Willson Contreras, C, Chicago Cubs: He’s one of his position’s best, but he’s a player I think won’t be helped as much as perceived should he be traded in advance of the Aug. 2 deadline. Contreras’ strength this year is playing time — he’s on pace for a position-leading 611 plate appearances — but the twofold problem with that is that any team trading for him surely has designs on his taking over as its starting catcher, not to mention the elevated pace puts him at risk of fatigue in the season’s waning weeks. Consider that in the three most recent full-length seasons (2018, ’19, ’21), Contreras’ wOBA was 33 points lower from July 1 forward (.321) than before it (.354), so he already has a history of second-half performance decline. This is no signal to just give the guy away — a premium catcher needs to fetch a premium in trade — but he’s a luxury you might be able to replace on the cheap, while bringing back a critical piece at another position for your championship quest.

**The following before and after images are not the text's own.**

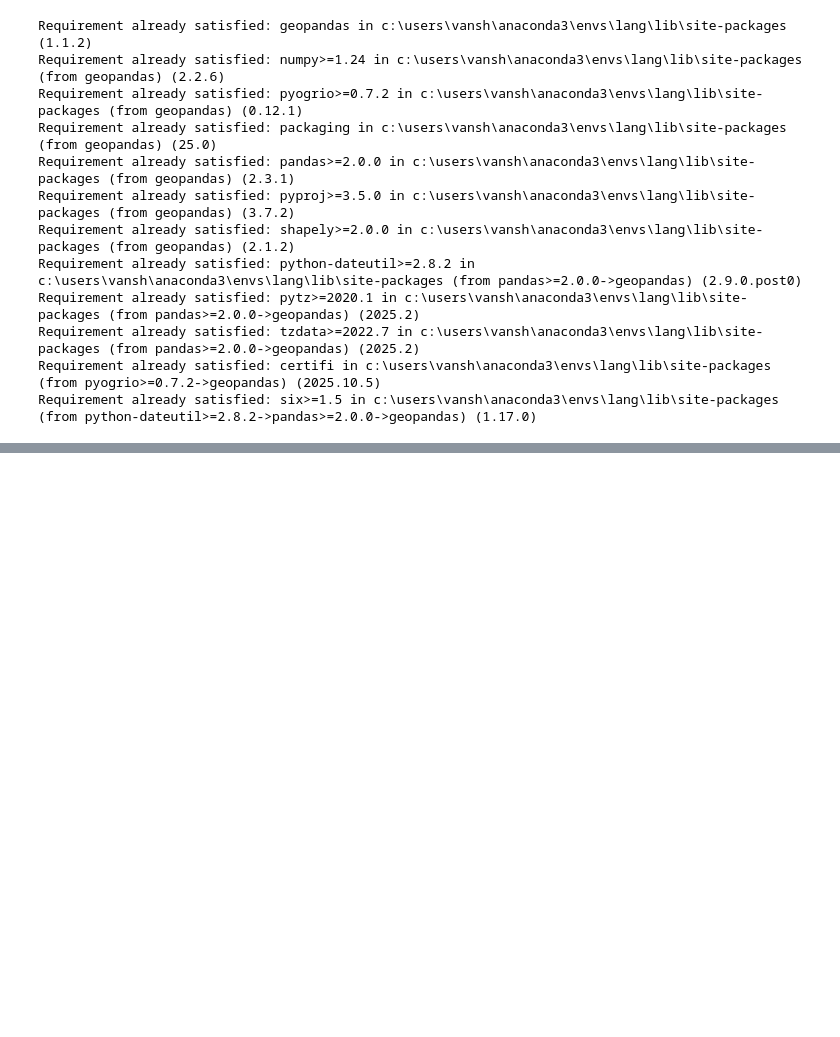
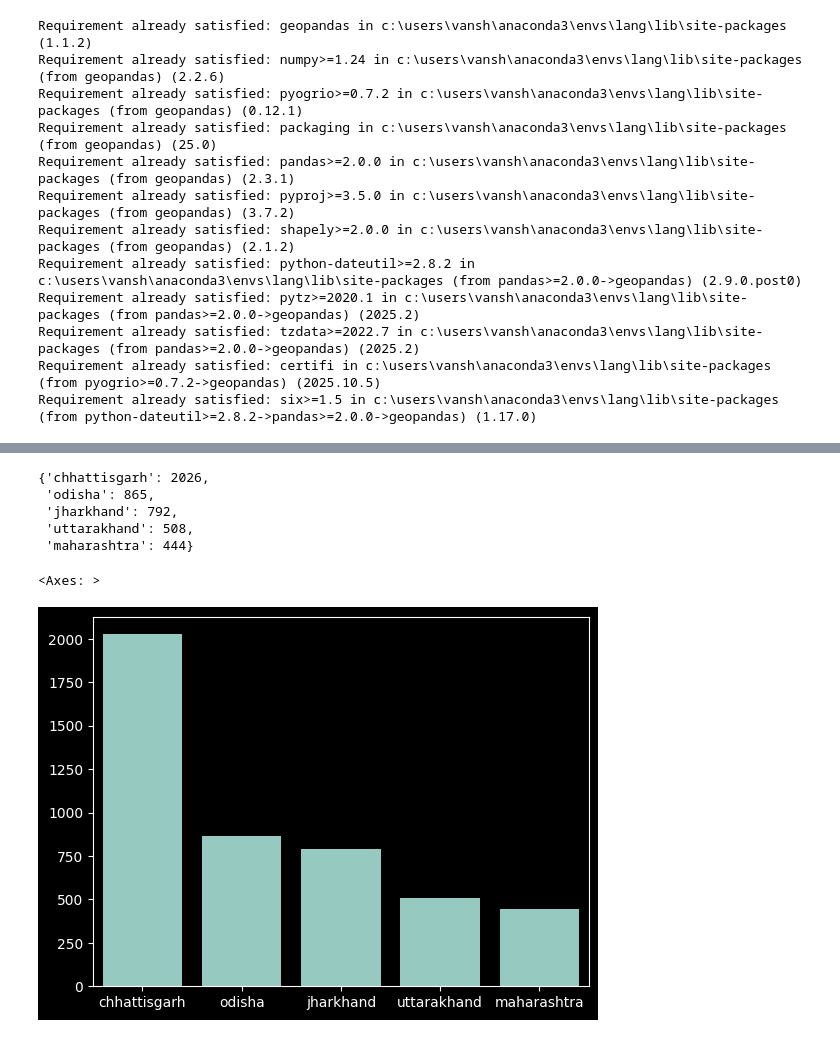
Before and after one commit to VashuTheGreat/Kryptonite-Hackathon-python, a Jupyter notebook: temp.ipynb, the cells around one changed output, grey strips where cells are left out. Saved outputs shown, nothing was run; the diff lists cells and outputs as text; code cells hidden in the pictures; blank space fills up the shorter version.

```diff
--- a/temp.ipynb
+++ b/temp.ipynb
@@ -275,0 +548,3 @@ m
+# %%
+d=p.groupby('state')['count'].sum().to_dict()
+d
@@ -275,0 +569,15 @@ m
+# %%
+d=dict(sorted(d.items(),key=lambda x:x[1],reverse=True)[:5])
+# %%
+d
+# %% [output]
+{'chhattisgarh': 2026,
+ 'odisha': 865,
+ 'jharkhand': 792,
+ 'uttarakhand': 508,
+ 'maharashtra': 444}
+# %%
+sns.barplot(d)
+# %% [output]
+<Axes: >
+[figure, added]
```
Also changed, not shown: parts of 34 cells of this notebook, 2 other files.
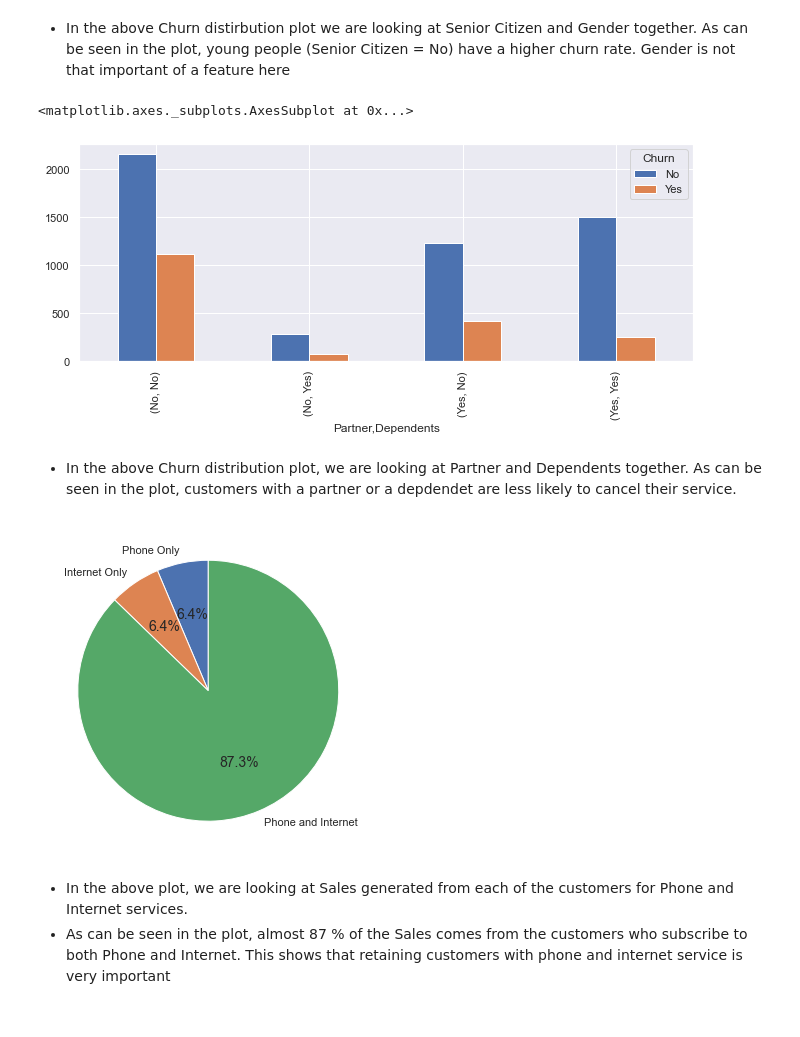
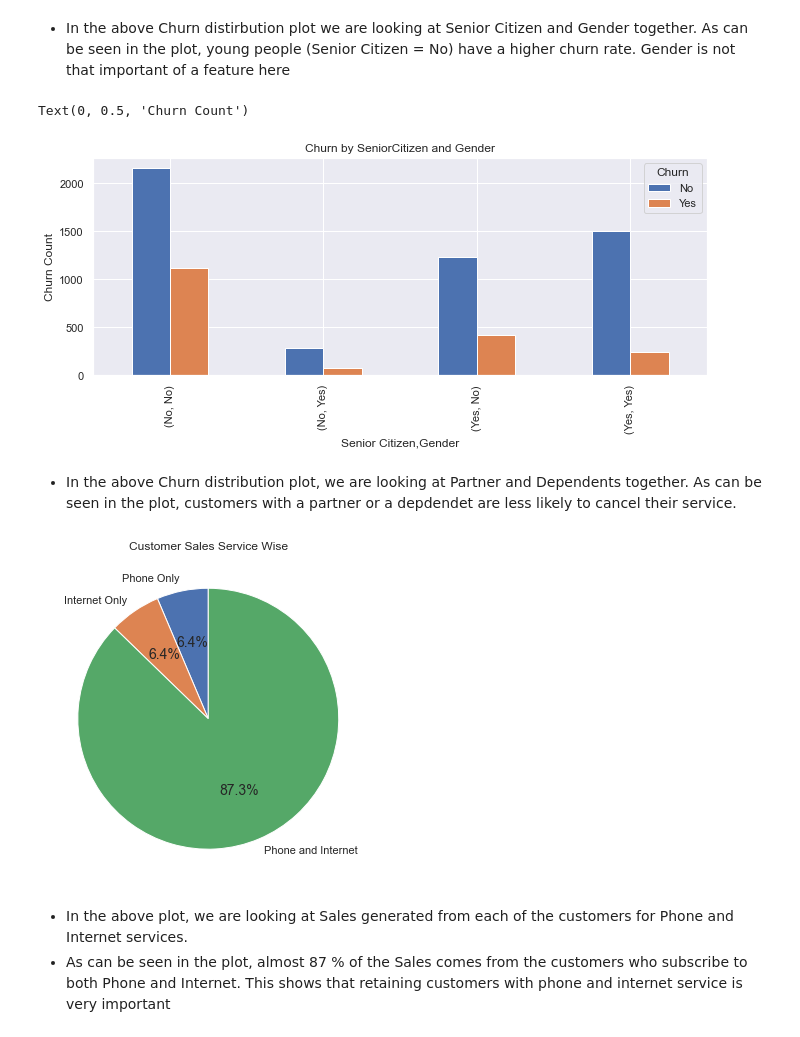
Before and after one commit to lijjumathew/MSDS-Machine-Learning-1-Project, a Jupyter notebook: Code/UnifiedTelco.ipynb, the cells around one changed output. Saved outputs shown, nothing was run; the diff lists cells and outputs as text; code cells hidden in the pictures.

```diff
--- a/Code/UnifiedTelco.ipynb
+++ b/Code/UnifiedTelco.ipynb
@@ -227,9 +229,12 @@ churn_service.plot(kind='bar')
 # %%
 churn_service = pd.crosstab([df['Partner'],df['Dependents']], df.Churn)
 churn_service.plot(kind='bar')
+plt.title('Churn by SeniorCitizen and Gender')
+plt.xlabel('Senior Citizen,Gender')
+plt.ylabel('Churn Count')
 # %% [output]
-<matplotlib.axes._subplots.AxesSubplot at 0x...>
+Text(0, 0.5, 'Churn Count')
-[figure, old version]
+[figure, new version]
 # %% [markdown]
  - In the above Churn distribution plot, we are looking at Partner and Dependents together. As can be seen in the plot, customers with a partner or a depdendet are less likely to cancel their service.
 # %%
@@ -258,12 +263,13 @@ def make_pie_chart(data, labels, font_size=10, fig_sizes=[6.0, 4.0], save_fig=Fa
     ax.pie(data, labels=labels, startangle=90, autopct='%1.1f%%')
     if save_fig == True:
         plt.savefig(file_name)
+    plt.title('Customer Sales Service Wise')
     plt.show()
     return None
 
 make_pie_chart(services, labels, 14, [10, 6], True)
 # %% [output]
-[figure, old version]
+[figure, new version]
 # %% [markdown]
 - In the above plot, we are looking at Sales generated from each of the customers for Phone and Internet services.
 - As can be seen in the plot, almost 87 % of the Sales comes from the customers who subscribe to both Phone and Internet. This shows that retaining customers with phone and internet service is very important
```
Also changed, not shown: parts of 7 cells of this notebook.
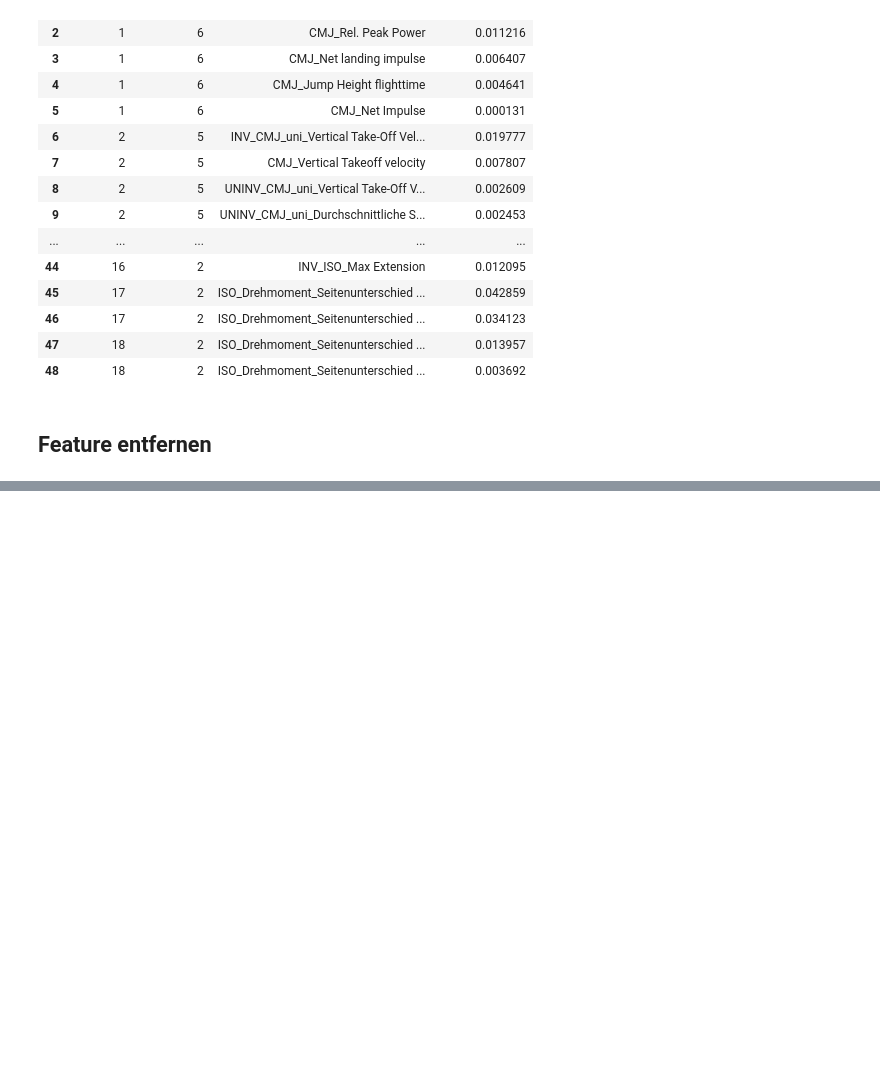
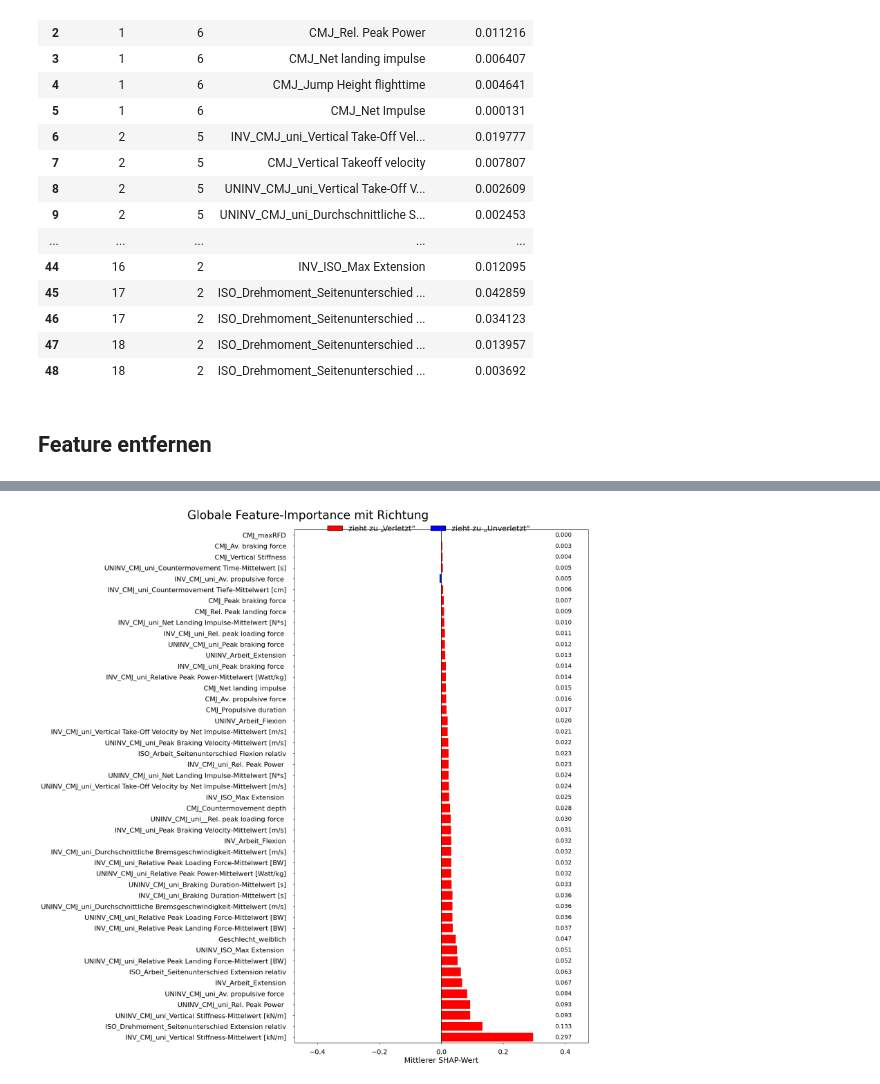
Before and after one commit to michi1308/neuronales_netz_motum, a Jupyter notebook: code/feature_selektion.ipynb, the cells around one changed output, grey strips where cells are left out. Cells and saved outputs as stored; diff of their text form; code cells hidden in the pictures; blank space fills up the shorter version.

```diff
--- a/code/feature_selektion.ipynb
+++ b/code/feature_selektion.ipynb
@@ -667,0 +1456,97 @@ display(cluster_shap_df)
+# %%
+import os
+import numpy as np
+import matplotlib.pyplot as plt
+from matplotlib.patches import Patch
+
+shap_output_dir = r"K:\Team\Böhmer_Michael\SHAP"
+
+def plot_global_diverging_bar(
+    features,
+    shap_stack,
+    output_dir,
+    title="Globale Feature-Importance mit Richtung",
+    dpi=200
+):
+    """
+    Zeichnet einen Diverging Bar-Plot:
+      - rote Balken → höhere P(Verletzt),
+      - blaue Balken → höhere P(Unverletzt).
+    Ganz rechts außerhalb der Balken werden die absoluten mittleren SHAP-Werte
+    angezeigt. Überschrift und Legende im Kopfbereich, Plot unten bündig.
+    """
+    # 1) Mittelwerte berechnen und sortieren
+    mean_shap = np.mean(shap_stack, axis=0)
+    idx_sort  = np.argsort(np.abs(mean_shap))[::-1]
+    feat_sorted      = [features[i] for i in idx_sort]
+    mean_shap_sorted = mean_shap[idx_sort]
+    abs_sorted       = np.abs(mean_shap_sorted)
+    colors           = ['red' if v>=0 else 'blue' for v in mean_shap_sorted]
+
+    # 2) Puffer & Limits
+    max_abs = abs_sorted.max()
+    margin  = max_abs * 0.6
+
+    # 3) Figur bauen
+    fig_h = max(10, len(feat_sorted) * 0.4)
+    fig_w = 14
+    fig, ax = plt.subplots(figsize=(fig_w, fig_h))
+    # Überschrift im Kopfbereich, zentriert und größer
+    fig.suptitle(title, fontsize=28, y=0.965, ha='right')
+
+    # 4) Legende ebenfalls im Kopfbereich, zentriert unter dem Titel
+    legend_elements = [
+        Patch(facecolor='red',  edgecolor='k', label='zieht zu „Verletzt“'),
+        Patch(facecolor='blue', edgecolor='k', label='zieht zu „Unverletzt“')
+    ]
+    fig.legend(
+        handles=legend_elements,
+        fontsize=18,
+        loc='upper center',
+        ncol=2,
+        bbox_to_anchor=(0.5, 0.95),
+        frameon=False
+    )
+
+    # 5) Balken zeichnen
+    ax.barh(feat_sorted, mean_shap_sorted, color=colors, height=0.8)
+    ax.axvline(0, color='black', linewidth=1.2)
+
+    # 6) Achsen & Limits
+    ax.set_xlabel("Mittlerer SHAP-Wert", fontsize=18)
+    ax.tick_params(axis='y', labelsize=16, pad=16)
+    ax.tick_params(axis='x', labelsize=16, pad=12)
+    ax.set_xlim(-max_abs - margin, max_abs + margin)
+
+    # 7) Zahlen ganz rechts
+    x_text = max_abs + margin * 0.4
+    for i, val in enumerate(abs_sorted):
+        ax.text(
+            x_text,
+            i,
+            f"{val:.3f}",
+            va='center',
+            ha='left',
+            fontsize=14
+        )
+
+    # 8) Plot unten bündig anschließen
+    ax.set_ylim(-0.5, len(feat_sorted)-0.5)
+    ax.margins(y=0)
+
+    # 9) Layout: Platz oben für Suptitle + Legend, bündig unten
+    plt.subplots_adjust(top=0.93, bottom=0.02, left=0.18, right=0.88)
+
+    # 10) Speichern & Anzeigen
+    out = os.path.join(output_dir, "global_diverging_bar.png")
+    fig.savefig(out, dpi=dpi, bbox_inches='tight')
+    print(f"→ Globaler Diverging Bar-Plot: {out}")
+    plt.show()
+
+# Aufruf
+plot_global_diverging_bar(
+    features=features,
+    shap_stack=shap_stack,
+    output_dir=shap_output_dir
+)
+# %% [output]
@@ -667,0 +1554 @@ display(cluster_shap_df)
+[figure, added]
```
Also changed, not shown: parts of 10 cells of this notebook.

MacKenzie Gore, SP, San Diego Padres: He’s one of the most promising young pitchers from the 2022 rookie class, but his current-year value ranks among the most volatile of anyone within that group. Due to a combination of the pandemic, injuries and ineffectiveness over the previous two seasons, Gore has never exceeded 101 innings in a single one of his six professional campaigns, but he is pacing for 126-plus. The Padres recognize this, most recently pushing his next start back by two days to build in extra rest and manage his workload, and they’re almost certain to do it multiple times during the season’s second half, too. Worse yet, Gore’s average fastball velocity tumbled in his past two outings, averaging under 94 mph for the first time this season, a signal that fatigue might be beginning to settle in. This feels so much like Chris Paddack‘s 2019 rookie campaign, when his second-half ERA was more than a full run higher (4.01) than during the first half (2.84), and you should prepare accordingly.
This content was originally published here.